Segment Open

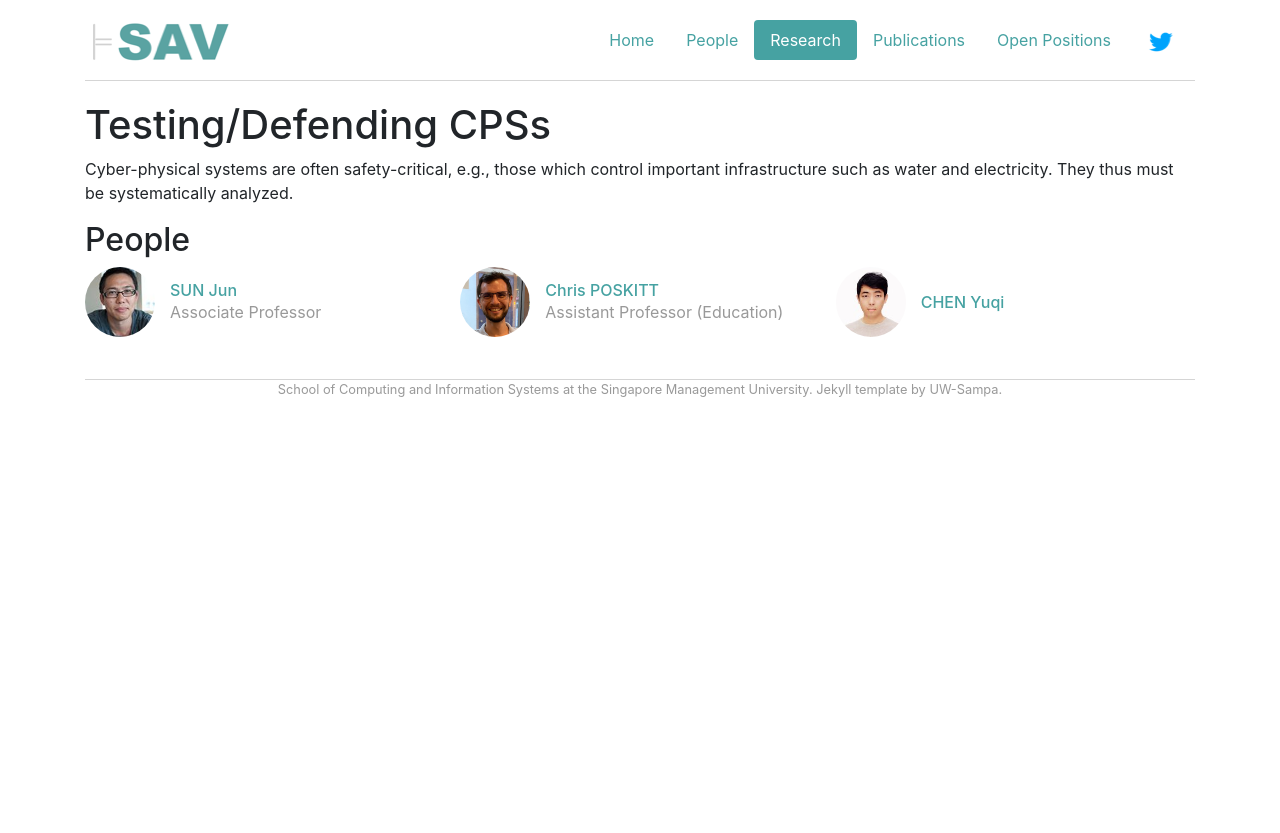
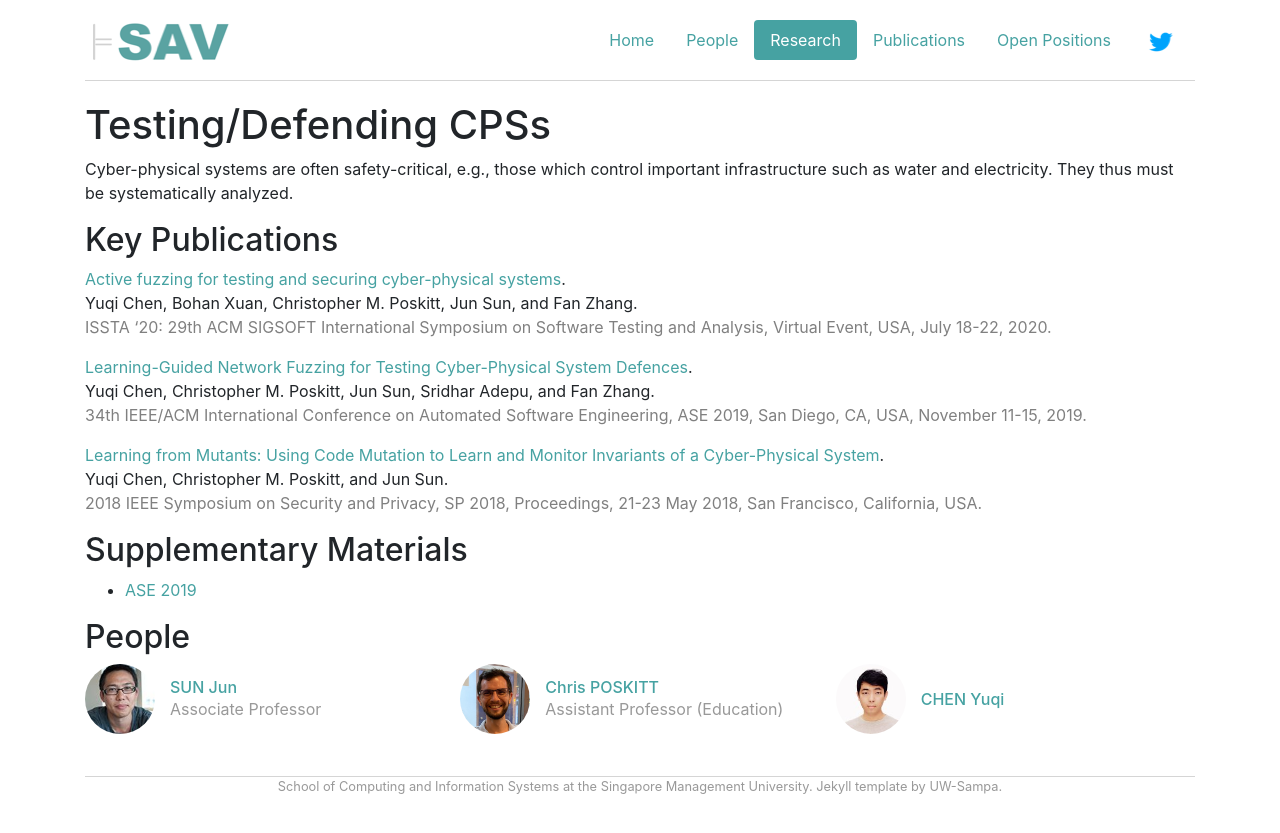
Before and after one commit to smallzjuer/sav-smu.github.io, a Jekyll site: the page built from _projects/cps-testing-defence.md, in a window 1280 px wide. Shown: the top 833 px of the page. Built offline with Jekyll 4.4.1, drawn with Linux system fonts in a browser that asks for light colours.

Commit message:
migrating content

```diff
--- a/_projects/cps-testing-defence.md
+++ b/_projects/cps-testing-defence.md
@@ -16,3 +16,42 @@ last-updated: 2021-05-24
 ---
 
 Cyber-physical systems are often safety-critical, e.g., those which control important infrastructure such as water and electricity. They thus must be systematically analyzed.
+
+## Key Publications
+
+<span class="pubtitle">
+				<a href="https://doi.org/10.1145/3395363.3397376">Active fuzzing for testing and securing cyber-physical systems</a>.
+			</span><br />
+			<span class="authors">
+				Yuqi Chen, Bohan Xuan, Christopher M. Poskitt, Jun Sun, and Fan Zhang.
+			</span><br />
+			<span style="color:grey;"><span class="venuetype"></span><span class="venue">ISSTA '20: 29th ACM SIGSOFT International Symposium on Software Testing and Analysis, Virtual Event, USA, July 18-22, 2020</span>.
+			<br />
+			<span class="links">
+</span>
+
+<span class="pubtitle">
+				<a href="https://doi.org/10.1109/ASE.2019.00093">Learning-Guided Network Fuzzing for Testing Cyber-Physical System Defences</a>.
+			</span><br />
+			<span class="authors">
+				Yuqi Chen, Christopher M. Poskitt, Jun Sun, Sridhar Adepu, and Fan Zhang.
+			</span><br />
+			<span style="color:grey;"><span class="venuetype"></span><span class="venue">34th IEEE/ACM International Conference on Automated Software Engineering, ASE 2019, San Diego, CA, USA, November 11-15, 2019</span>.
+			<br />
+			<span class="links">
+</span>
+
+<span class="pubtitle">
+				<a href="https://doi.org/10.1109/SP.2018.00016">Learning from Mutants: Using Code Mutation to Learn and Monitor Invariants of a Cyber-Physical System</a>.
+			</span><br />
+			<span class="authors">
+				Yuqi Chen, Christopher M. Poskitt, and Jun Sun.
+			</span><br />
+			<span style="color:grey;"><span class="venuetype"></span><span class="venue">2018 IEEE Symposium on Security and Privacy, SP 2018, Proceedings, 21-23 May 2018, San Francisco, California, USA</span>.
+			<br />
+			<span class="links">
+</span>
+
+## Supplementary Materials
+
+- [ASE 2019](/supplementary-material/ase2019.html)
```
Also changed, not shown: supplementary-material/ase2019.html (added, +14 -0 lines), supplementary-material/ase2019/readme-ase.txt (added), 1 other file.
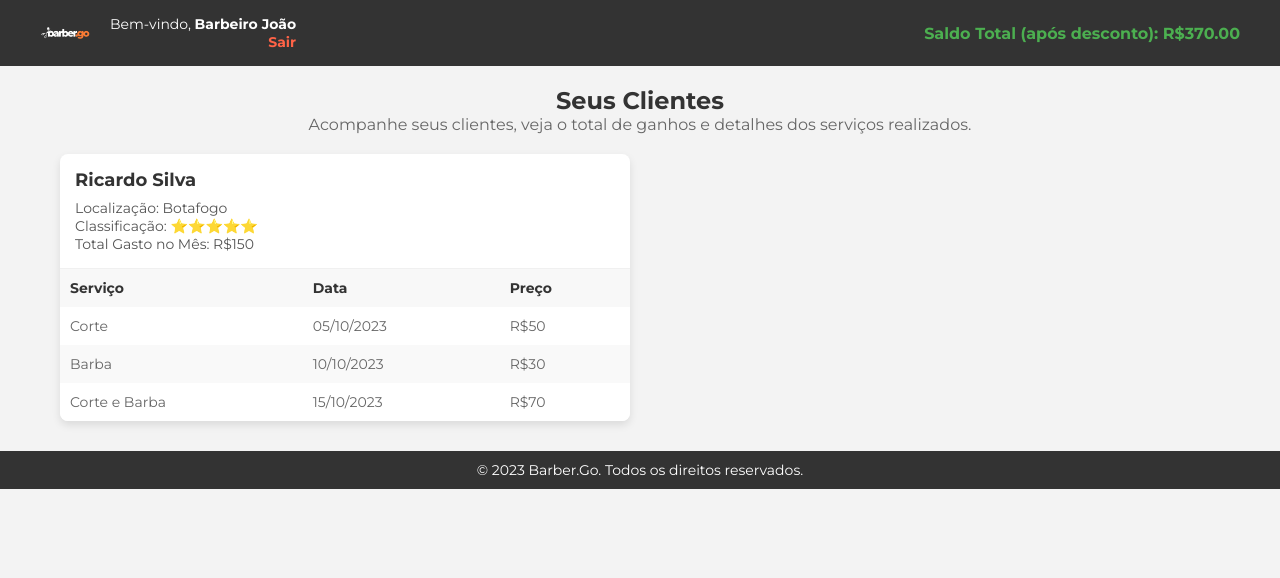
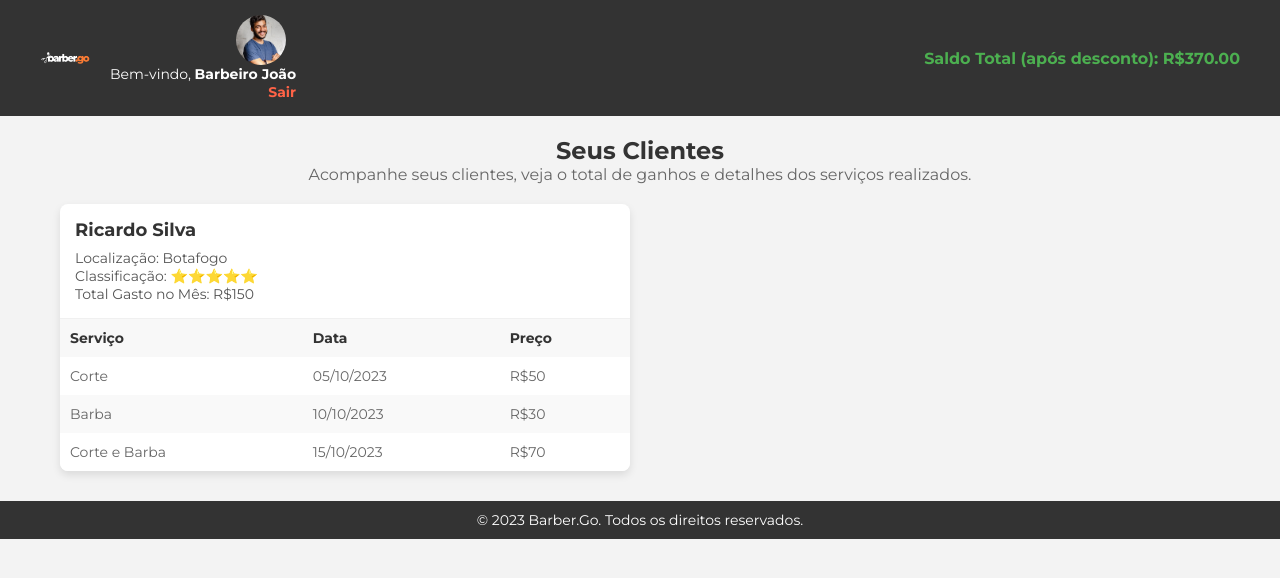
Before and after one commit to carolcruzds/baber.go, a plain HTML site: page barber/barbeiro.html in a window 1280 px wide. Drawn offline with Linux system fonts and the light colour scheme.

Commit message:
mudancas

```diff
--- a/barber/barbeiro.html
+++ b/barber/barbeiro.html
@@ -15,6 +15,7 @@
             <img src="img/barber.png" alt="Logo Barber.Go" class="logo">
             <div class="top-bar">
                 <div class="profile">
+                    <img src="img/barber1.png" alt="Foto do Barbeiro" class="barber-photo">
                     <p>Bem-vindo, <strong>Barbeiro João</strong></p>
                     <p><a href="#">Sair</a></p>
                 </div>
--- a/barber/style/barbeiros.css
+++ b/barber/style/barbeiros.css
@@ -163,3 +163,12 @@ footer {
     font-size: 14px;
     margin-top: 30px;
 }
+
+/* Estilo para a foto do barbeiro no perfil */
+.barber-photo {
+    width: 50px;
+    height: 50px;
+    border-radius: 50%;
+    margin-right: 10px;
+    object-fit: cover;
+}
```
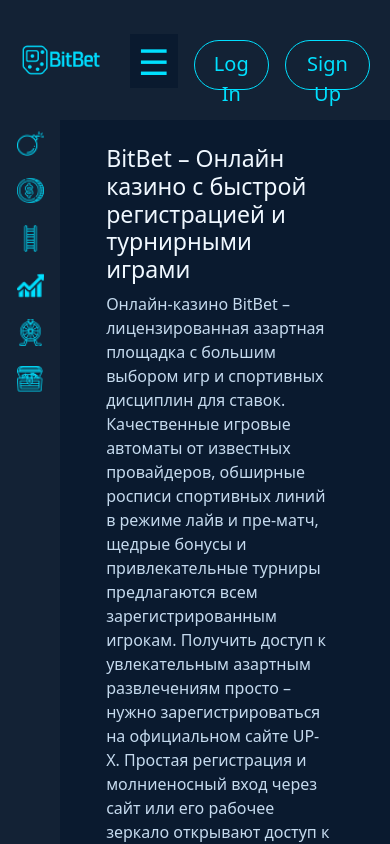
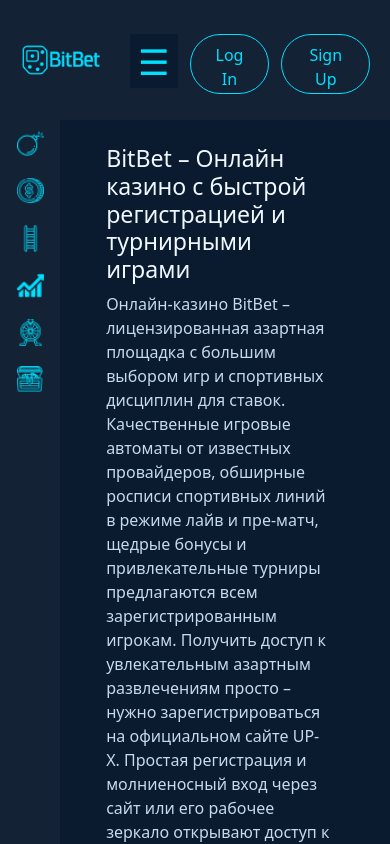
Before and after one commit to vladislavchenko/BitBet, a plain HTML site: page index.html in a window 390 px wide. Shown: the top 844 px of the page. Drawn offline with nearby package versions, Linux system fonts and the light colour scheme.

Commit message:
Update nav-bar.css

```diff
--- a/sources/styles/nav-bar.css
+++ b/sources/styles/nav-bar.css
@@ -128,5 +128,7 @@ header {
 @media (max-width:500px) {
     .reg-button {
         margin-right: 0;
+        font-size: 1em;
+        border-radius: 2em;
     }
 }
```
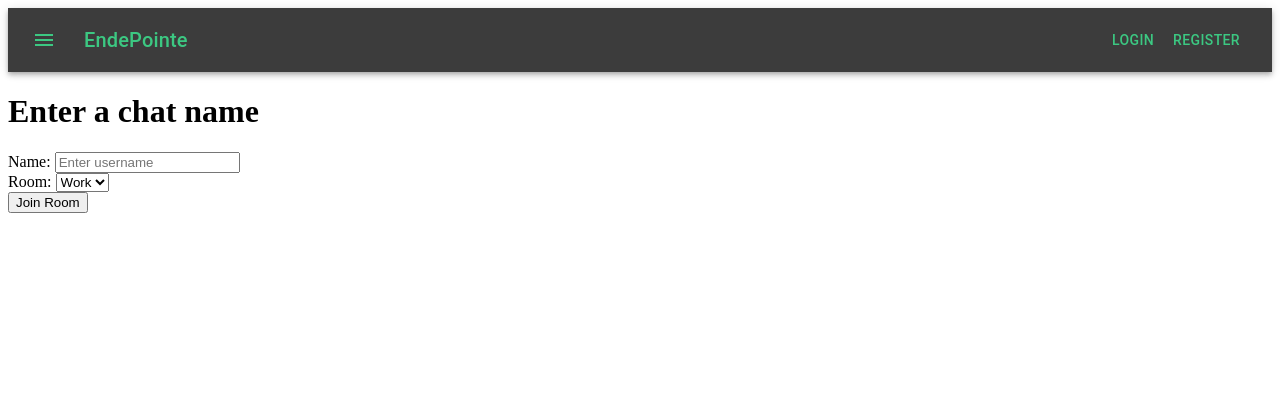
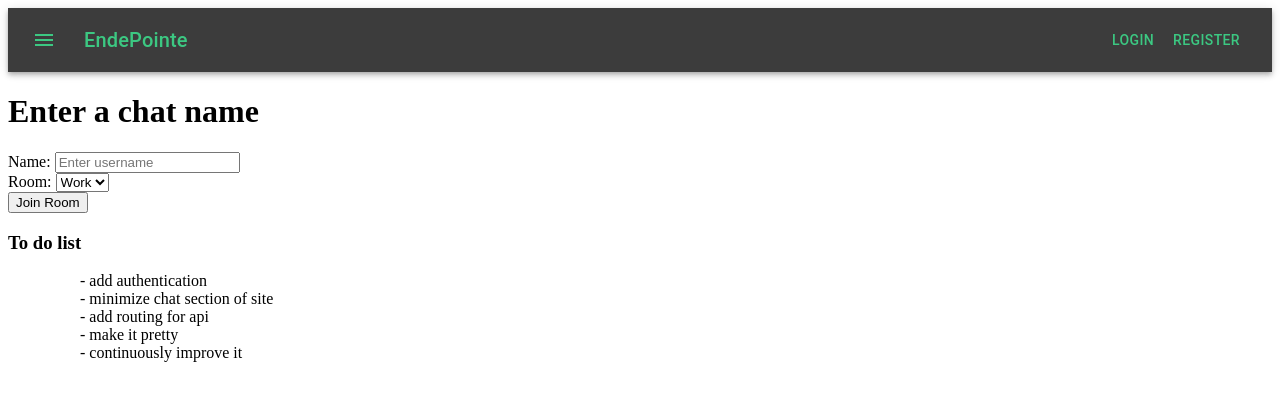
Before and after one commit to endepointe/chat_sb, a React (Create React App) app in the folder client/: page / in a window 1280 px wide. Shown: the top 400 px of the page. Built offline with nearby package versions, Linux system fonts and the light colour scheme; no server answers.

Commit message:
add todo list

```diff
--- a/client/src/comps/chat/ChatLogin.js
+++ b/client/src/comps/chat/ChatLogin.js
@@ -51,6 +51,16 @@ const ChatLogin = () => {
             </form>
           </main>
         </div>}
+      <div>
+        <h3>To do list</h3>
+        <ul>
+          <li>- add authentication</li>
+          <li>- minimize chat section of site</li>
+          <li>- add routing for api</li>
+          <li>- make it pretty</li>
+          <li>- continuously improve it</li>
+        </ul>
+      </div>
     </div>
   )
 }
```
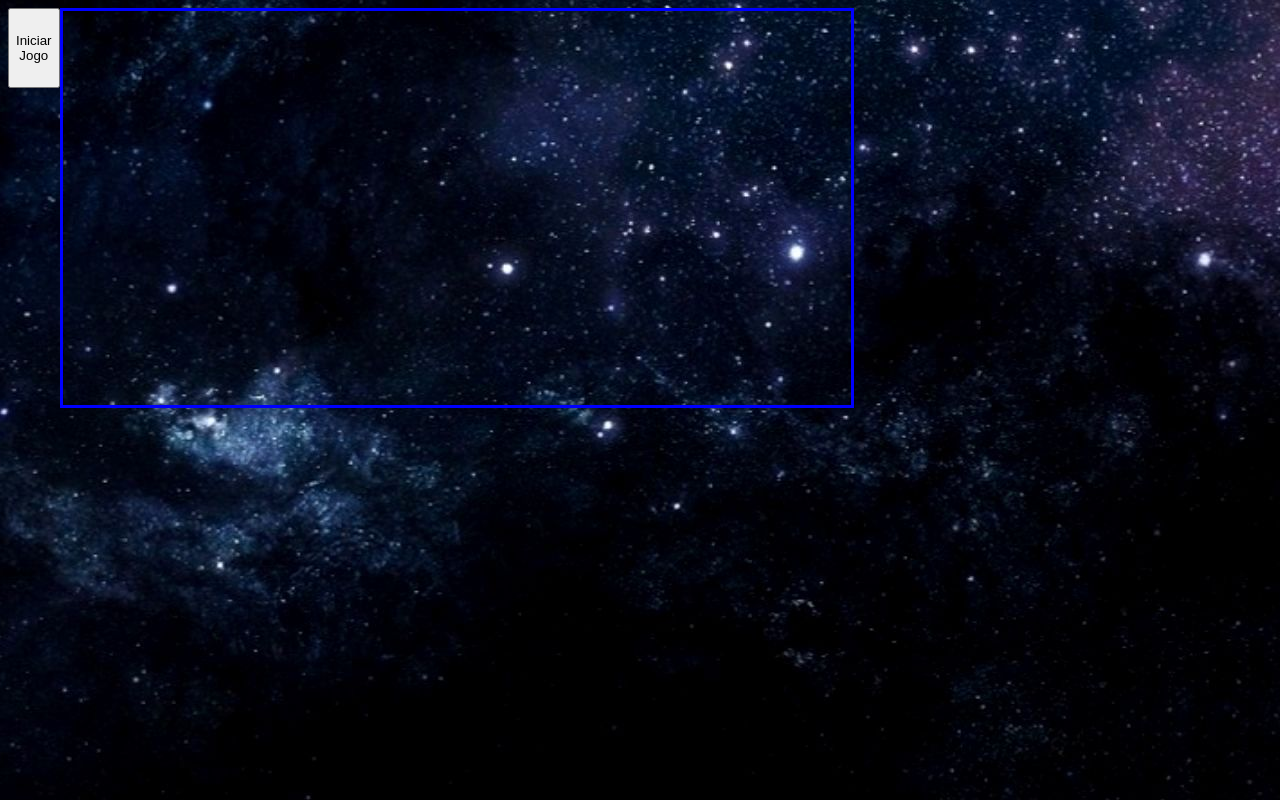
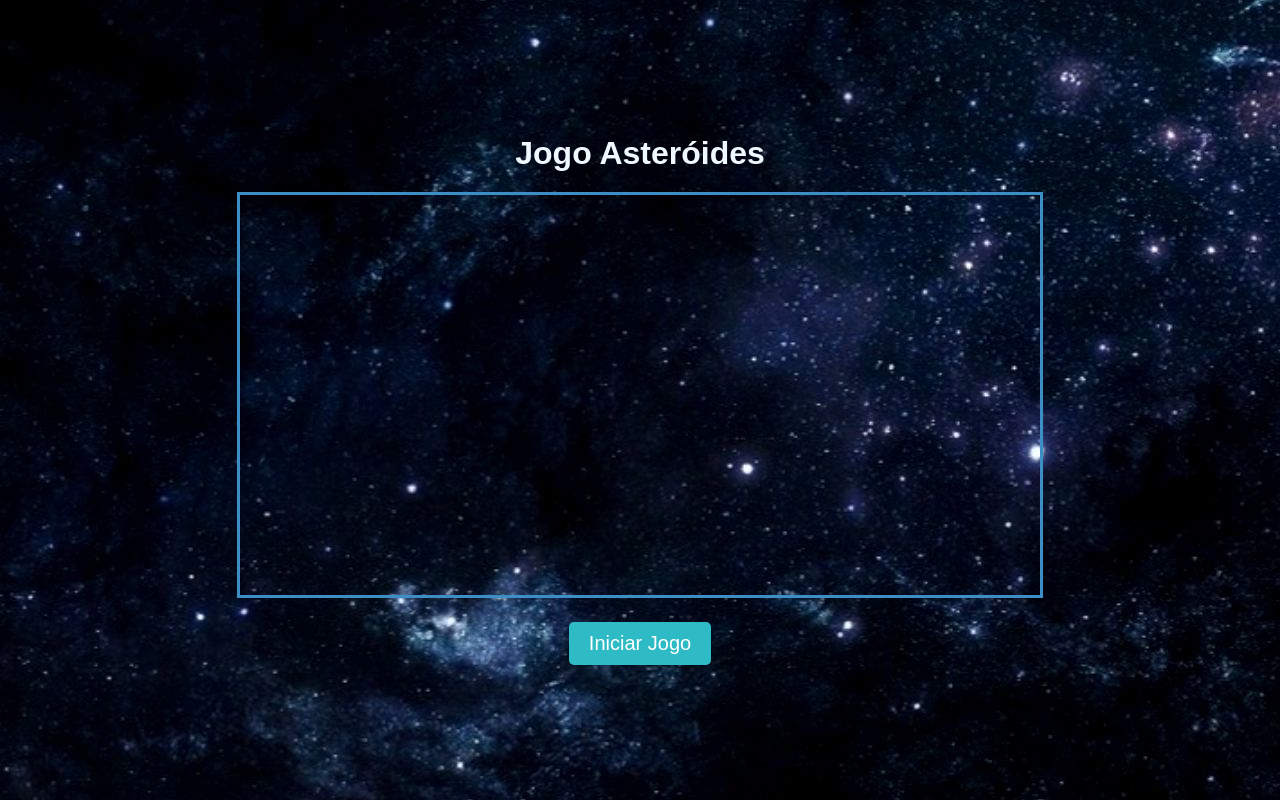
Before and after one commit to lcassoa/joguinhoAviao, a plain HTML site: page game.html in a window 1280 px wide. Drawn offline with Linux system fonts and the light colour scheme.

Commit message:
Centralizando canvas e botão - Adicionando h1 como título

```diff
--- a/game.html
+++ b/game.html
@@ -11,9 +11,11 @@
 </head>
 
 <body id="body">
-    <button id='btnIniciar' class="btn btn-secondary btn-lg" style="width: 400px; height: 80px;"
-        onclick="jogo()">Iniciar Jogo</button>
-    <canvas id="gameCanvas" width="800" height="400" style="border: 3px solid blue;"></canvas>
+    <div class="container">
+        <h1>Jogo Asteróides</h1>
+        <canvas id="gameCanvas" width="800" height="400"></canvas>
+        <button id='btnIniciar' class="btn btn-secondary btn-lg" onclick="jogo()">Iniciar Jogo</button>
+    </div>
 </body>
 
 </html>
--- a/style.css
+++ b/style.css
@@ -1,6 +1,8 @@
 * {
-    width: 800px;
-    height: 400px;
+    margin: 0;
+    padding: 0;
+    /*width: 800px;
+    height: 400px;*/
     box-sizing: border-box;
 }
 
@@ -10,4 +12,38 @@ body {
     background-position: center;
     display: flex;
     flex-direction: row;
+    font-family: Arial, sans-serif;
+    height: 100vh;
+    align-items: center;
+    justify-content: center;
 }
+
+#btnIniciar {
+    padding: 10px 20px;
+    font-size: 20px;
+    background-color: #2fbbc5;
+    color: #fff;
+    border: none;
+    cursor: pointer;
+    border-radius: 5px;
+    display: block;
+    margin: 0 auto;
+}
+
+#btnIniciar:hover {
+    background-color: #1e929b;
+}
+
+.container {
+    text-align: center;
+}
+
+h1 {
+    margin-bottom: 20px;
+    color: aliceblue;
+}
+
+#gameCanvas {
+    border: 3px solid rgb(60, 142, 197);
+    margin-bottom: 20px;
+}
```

Segment Closed

▶ _About this exercise_:
Wherever the string "barber" appears in a line above, copy that line.

▶ _Written response_:
Before and after one commit to carolcruzds/baber.go, a plain HTML site: page barber/barbeiro.html in a window 1280 px wide. Drawn offline with Linux system fonts and the light colour scheme.
--- a/barber/barbeiro.html
+++ b/barber/barbeiro.html
             <img src="img/barber.png" alt="Logo Barber.Go" class="logo">
+                    <img src="img/barber1.png" alt="Foto do Barbeiro" class="barber-photo">
--- a/barber/style/barbeiros.css
+++ b/barber/style/barbeiros.css
+.barber-photo {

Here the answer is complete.